Series: Sherlock Holmes #1
Genres: Classic, Mystery
The Short, Sweet, and Spoiler-Free Blurb:
A Study in Scarlet is the first published story of one of the most famous literary detectives of all time, Sherlock Holmes. Here Dr. Watson, who has just returned from a war in Afghanistan, meets Sherlock Holmes for the first time and they become flat-mates at the famous 221B Baker Street. In A Study in Scarlet Sherlock Holmes investigates a murder at Lauriston Gardens as Dr. Watson tags along with Holmes while narratively detailing his amazing deductive abilities.
I loved the writing in A Study in Scarlet. The dialogue was catchy and natural. I found the book surprisingly easy to read especially considering how old it is. The thing that really stands out in this book and the thing that has made it last for so long are the characters. Sherlock is very cheerful, eccentric, sarcastic, loves to be flattered, and is bluntly honest. And of course the thing that makes his character so fun to watch on TV in the modern adaptation – his cocky genius. I couldn’t hate this guy if I tried. I loved seeing these two iconic characters meet (Sherlock and Watson) to set the stage for the rest of the Sherlock Holmes series.
The first half of this book was a fascinating mystery. I was glued to the story, turning pages, dying to know what happens next. Then we get to Part 2. The second half of the book was the longest, most drawn out and boring flashback I have ever read. We find out the solution to the mystery at the end of Part 1. Part 2 goes into why he did it. Apparently Mr. Doyle doesn’t believe in recapping what happened. We get to live it. If we’re going to live through it, at least make it interesting. It was not at all interesting because almost nothing happens for most of Part 2. I skimmed a lot of it. It also felt very disjointed to go from a mystery in London to the American West. It felt like I was reading two different stories that had nothing to do with each other. Part 2 is only tied in to Part 1 by the very end.

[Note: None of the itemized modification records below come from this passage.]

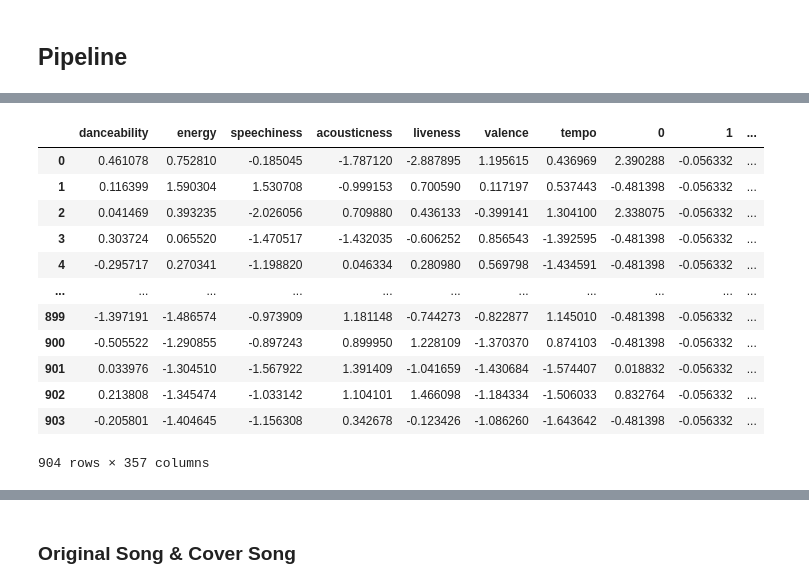
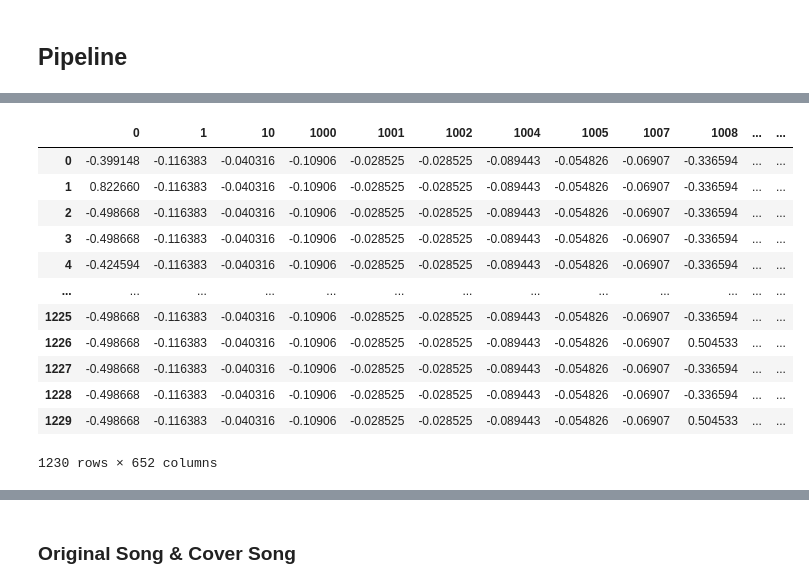
Before and after one commit to skarensmoll/thesisMusikRecommender, a Jupyter notebook: Experiments/06-10-Modeling.ipynb, the cells around one changed output, grey strips where cells are left out. Saved outputs shown, nothing was run; the diff lists cells and outputs as text; code cells hidden in the pictures.

```diff
--- a/Experiments/06-10-Modeling.ipynb
+++ b/Experiments/06-10-Modeling.ipynb
@@ -14,6 +14,6 @@ from ipynb.fs.full.Pipeline import removeConstantFeatures, applyBoxCoxAllFeature
 # %%
-transitionMatrices = pd.read_csv('./data/07-transitionsClustered.csv')
+transitionMatrices = pd.read_csv('./data/unified/07-transitionsClustered.csv')
 transitionMatrices = transitionMatrices[['id','category']]
 # %%
-data = pd.read_csv('./data/05-allDataContinousCategoricalTransition.csv')
+data = pd.read_csv("./data/unified/05-allDataContinousCategoricalTransition.csv")
 data = data.drop(columns=['Unnamed: 0'])
@@ -87,4 +170,5 @@ Name: id, Length: 904, dtype: int64
+# %%
+dfEuclidean, dfJaccard = getEuclideanJaccardDf(df)
 # %%
-df = removeConstantFeatures(df)
-df= applyBoxCoxFeatures(df, ['speechiness', 'acousticness', 'liveness', 'valence'])
-df = centerAndScale(df)
+dfEuclidean = applyBoxCoxFeatures(dfEuclidean, ['speechiness', 'acousticness', 'liveness', 'valence'])
+dfEuclidean = centerAndScale(dfEuclidean)
@@ -91,16 +202,16 @@ df = centerAndScale(df)
 # %%
-df
+dfEuclidean
 # %% [output]
-|  | danceability | energy | speechiness | acousticness | liveness | valence | tempo | 0 | 1 | ... |
-| 0 | 0.461078 | 0.752810 | -0.185045 | -1.787120 | -2.887895 | 1.195615 | 0.436969 | 2.390288 | -0.056332 | ... |
-| 1 | 0.116399 | 1.590304 | 1.530708 | -0.999153 | 0.700590 | 0.117197 | 0.537443 | -0.481398 | -0.056332 | ... |
-| 2 | 0.041469 | 0.393235 | -2.026056 | 0.709880 | 0.436133 | -0.399141 | 1.304100 | 2.338075 | -0.056332 | ... |
-| 3 | 0.303724 | 0.065520 | -1.470517 | -1.432035 | -0.606252 | 0.856543 | -1.392595 | -0.481398 | -0.056332 | ... |
-| 4 | -0.295717 | 0.270341 | -1.198820 | 0.046334 | 0.280980 | 0.569798 | -1.434591 | -0.481398 | -0.056332 | ... |
-| ... | ... | ... | ... | ... | ... | ... | ... | ... | ... | ... |
-| 899 | -1.397191 | -1.486574 | -0.973909 | 1.181148 | -0.744273 | -0.822877 | 1.145010 | -0.481398 | -0.056332 | ... |
-| 900 | -0.505522 | -1.290855 | -0.897243 | 0.899950 | 1.228109 | -1.370370 | 0.874103 | -0.481398 | -0.056332 | ... |
-| 901 | 0.033976 | -1.304510 | -1.567922 | 1.391409 | -1.041659 | -1.430684 | -1.574407 | 0.018832 | -0.056332 | ... |
-| 902 | 0.213808 | -1.345474 | -1.033142 | 1.104101 | 1.466098 | -1.184334 | -1.506033 | 0.832764 | -0.056332 | ... |
-| 903 | -0.205801 | -1.404645 | -1.156308 | 0.342678 | -0.123426 | -1.086260 | -1.643642 | -0.481398 | -0.056332 | ... |
+|  | 0 | 1 | 10 | 1000 | 1001 | 1002 | 1004 | 1005 | 1007 | 1008 | ... | ... |
+| 0 | -0.399148 | -0.116383 | -0.040316 | -0.10906 | -0.028525 | -0.028525 | -0.089443 | -0.054826 | -0.06907 | -0.336594 | ... | ... |
+| 1 | 0.822660 | -0.116383 | -0.040316 | -0.10906 | -0.028525 | -0.028525 | -0.089443 | -0.054826 | -0.06907 | -0.336594 | ... | ... |
+| 2 | -0.498668 | -0.116383 | -0.040316 | -0.10906 | -0.028525 | -0.028525 | -0.089443 | -0.054826 | -0.06907 | -0.336594 | ... | ... |
+| 3 | -0.498668 | -0.116383 | -0.040316 | -0.10906 | -0.028525 | -0.028525 | -0.089443 | -0.054826 | -0.06907 | -0.336594 | ... | ... |
+| 4 | -0.424594 | -0.116383 | -0.040316 | -0.10906 | -0.028525 | -0.028525 | -0.089443 | -0.054826 | -0.06907 | -0.336594 | ... | ... |
+| ... | ... | ... | ... | ... | ... | ... | ... | ... | ... | ... | ... | ... |
+| 1225 | -0.498668 | -0.116383 | -0.040316 | -0.10906 | -0.028525 | -0.028525 | -0.089443 | -0.054826 | -0.06907 | -0.336594 | ... | ... |
+| 1226 | -0.498668 | -0.116383 | -0.040316 | -0.10906 | -0.028525 | -0.028525 | -0.089443 | -0.054826 | -0.06907 | 0.504533 | ... | ... |
+| 1227 | -0.498668 | -0.116383 | -0.040316 | -0.10906 | -0.028525 | -0.028525 | -0.089443 | -0.054826 | -0.06907 | -0.336594 | ... | ... |
+| 1228 | -0.498668 | -0.116383 | -0.040316 | -0.10906 | -0.028525 | -0.028525 | -0.089443 | -0.054826 | -0.06907 | -0.336594 | ... | ... |
+| 1229 | -0.498668 | -0.116383 | -0.040316 | -0.10906 | -0.028525 | -0.028525 | -0.089443 | -0.054826 | -0.06907 | 0.504533 | ... | ... |
-904 rows × 357 columns
+1230 rows × 652 columns
```
Also changed, not shown: parts of 24 cells of this notebook, 1 other file.
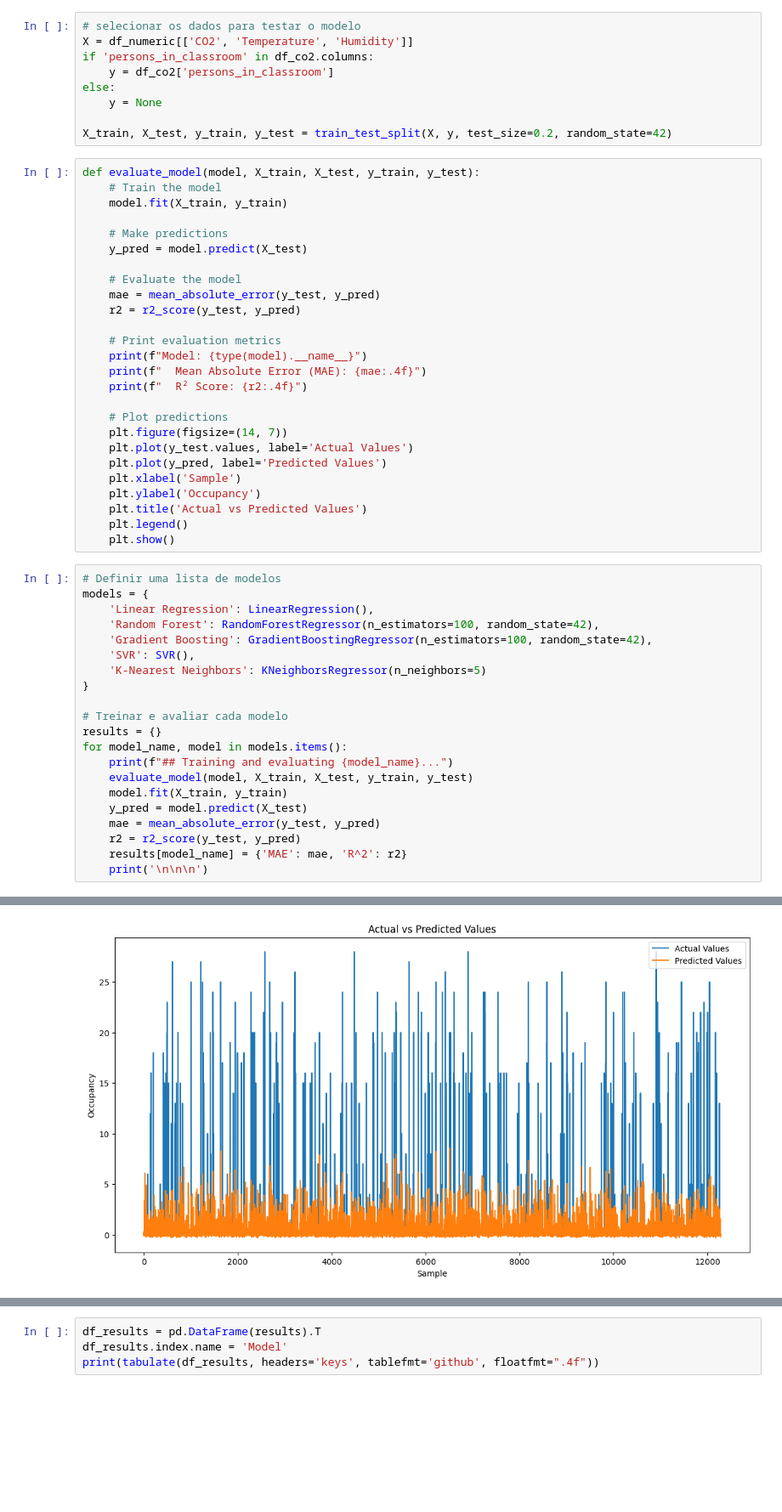
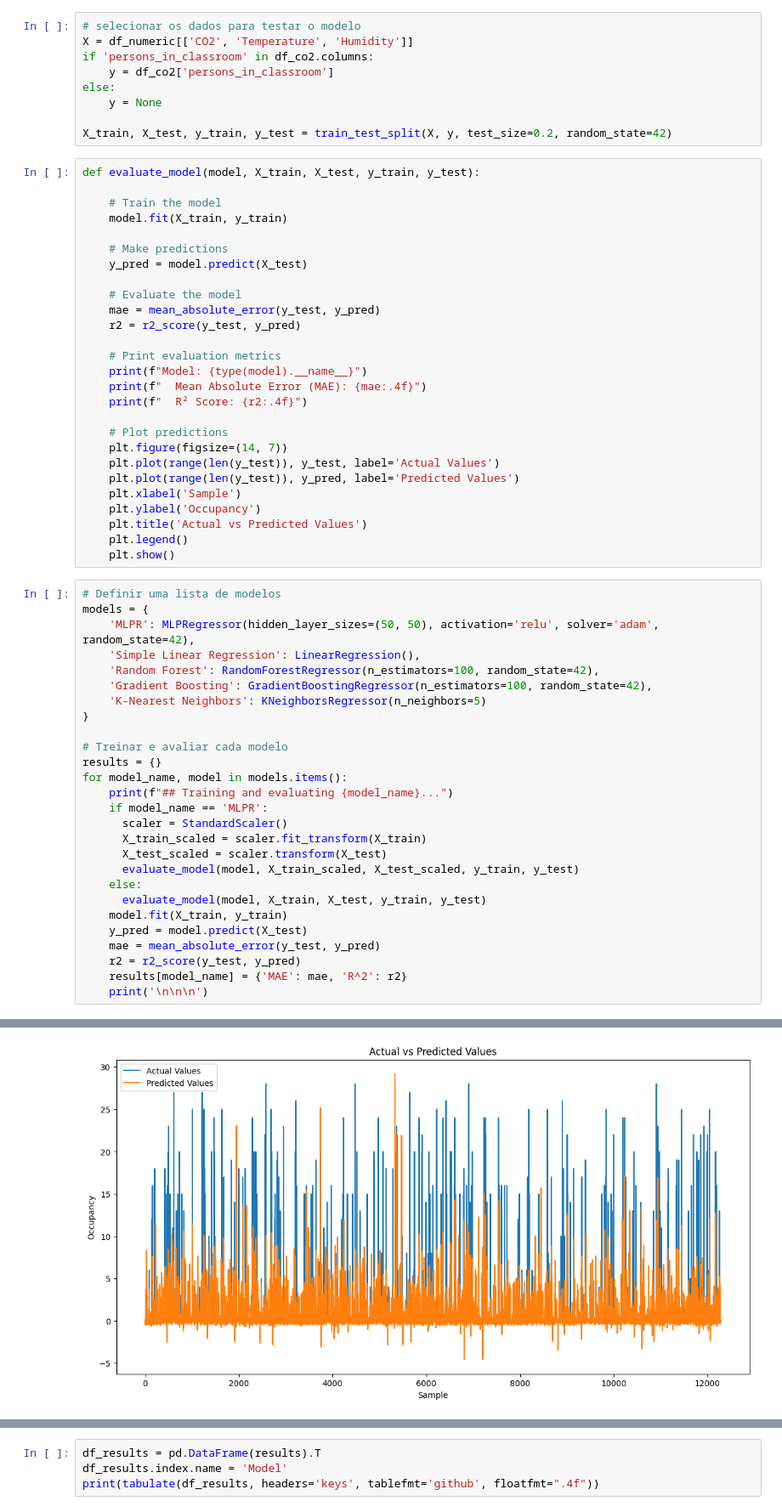
Before and after one commit to beatrizleite/IA-Proj, a Jupyter notebook: tema2.ipynb, the cells around one changed output, grey strips where cells are left out. Shown at 85% size. Cells and saved outputs as stored; diff of their text form; blank space fills up the shorter version.

```diff
--- a/tema2.ipynb
+++ b/tema2.ipynb
@@ -124,6 +129,7 @@ else:
 X_train, X_test, y_train, y_test = train_test_split(X, y, test_size=0.2, random_state=42)
 # %%
 def evaluate_model(model, X_train, X_test, y_train, y_test):
+
     # Train the model
     model.fit(X_train, y_train)
 
@@ -141,8 +147,8 @@ def evaluate_model(model, X_train, X_test, y_train, y_test):
 
     # Plot predictions
     plt.figure(figsize=(14, 7))
-    plt.plot(y_test.values, label='Actual Values')
-    plt.plot(y_pred, label='Predicted Values')
+    plt.plot(range(len(y_test)), y_test, label='Actual Values')
+    plt.plot(range(len(y_test)), y_pred, label='Predicted Values')
     plt.xlabel('Sample')
     plt.ylabel('Occupancy')
     plt.title('Actual vs Predicted Values')
@@ -151,10 +157,10 @@ def evaluate_model(model, X_train, X_test, y_train, y_test):
 # %%
 # Definir uma lista de modelos
 models = {
-    'Linear Regression': LinearRegression(),
+    'MLPR': MLPRegressor(hidden_layer_sizes=(50, 50), activation='relu', solver='adam', random_state=42),
+    'Simple Linear Regression': LinearRegression(),
     'Random Forest': RandomForestRegressor(n_estimators=100, random_state=42),
     'Gradient Boosting': GradientBoostingRegressor(n_estimators=100, random_state=42),
-    'SVR': SVR(),
     'K-Nearest Neighbors': KNeighborsRegressor(n_neighbors=5)
 }
 
@@ -162,7 +168,13 @@ models = {
 results = {}
 for model_name, model in models.items():
     print(f"## Training and evaluating {model_name}...")
-    evaluate_model(model, X_train, X_test, y_train, y_test)
+    if model_name == 'MLPR':
+      scaler = StandardScaler()
+      X_train_scaled = scaler.fit_transform(X_train)
+      X_test_scaled = scaler.transform(X_test)
+      evaluate_model(model, X_train_scaled, X_test_scaled, y_train, y_test)
+    else:
+      evaluate_model(model, X_train, X_test, y_train, y_test)
     model.fit(X_train, y_train)
     y_pred = model.predict(X_test)
     mae = mean_absolute_error(y_test, y_pred)
@@ -177 +189 @@ Model: LinearRegression
-[figure, old version]
+[figure, new version]
```
Also changed, not shown: parts of 3 cells of this notebook.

Portrayal of Mormons
I have to say as a Mormon, reading Part 2 of this story was a little difficult for me since Mormons are not painted in a good light for this part of the story. But let’s start with this hilarious quote first.
In the central portion of the great North American Continent there lies an arid and repulsive desert…
- Arthur Conan Doyle, A Study in Scarlet p. 63
Repulsive! Arid! My home this is! Yoda and I are highly offended. Okay not really. But he kept describing the whole state of Utah like it was entirely covered in the Salt Flats where everything was covered in “alkali dust” and used words like “barren”, “misery”, “despair,” and my personal favorite “gloomy.” The whole thing just made me laugh. While it is true that the west side of the Great Salt Lake is all those things, the pioneers settled on the EAST side of the lake which was your more run-of-the-mill desert with snakes and cacti and stuff. And regular desert dirt that almost nothing can grow in thank you very much. I mean if you’re going to insult my state at least get it right. :)
The thing I struggled with the most was the portrayal of Mormonism as a cult. And when I say cult I mean a group forcing people to do things by threats or brain-washing. Mormons believe the point in life is to make choices. There is a point in the story where Mormon pioneers find a starving, wandering man and his daughter and say they can join them only if they become Mormon. Brigham Young (or any Mormon) would NEVER force anyone to be Mormon. Not cool Mr. Conan Doyle. I did some research and in Mr. Doyle’s defense, he believed these things to be true at the time. Still – forcing people to do things is against our religion and always has been.
The murderer’s motive was based on their hatred of the practice of plural marriage (or polygamy). While Mormons did practice it, it was portrayed in the book that if you didn’t get married to more than one person you were kicked out (and then hunted down by a secret band of murderers. Say what?? That most definitely didn’t happen). Not everyone practiced plural marriage. Many early Mormons were monogamous and were in fine standing with the church. I won’t go into tons of detail in this review, but if you’re interested the official Mormon (also known as Latter-Day Saints or LDS) website has more information on plural marriage and Mormonism. It’s an interesting article that talks about the trials the people who lived it faced, how long it was practiced and more. And just to be thorough Mormons don’t practice polygamy today and haven’t since 1890.
Overall, I adored the first half of the novel and meeting the most iconic characters in literature, but I found the second half to be boring and the anti-Mormonism made me uncomfortable. I would give the first half of the novel 4 stars and the second half like 1/2 a star.
Content Rating: None.
This post contains affiliate links and I receive a small percentage of sales made through these links.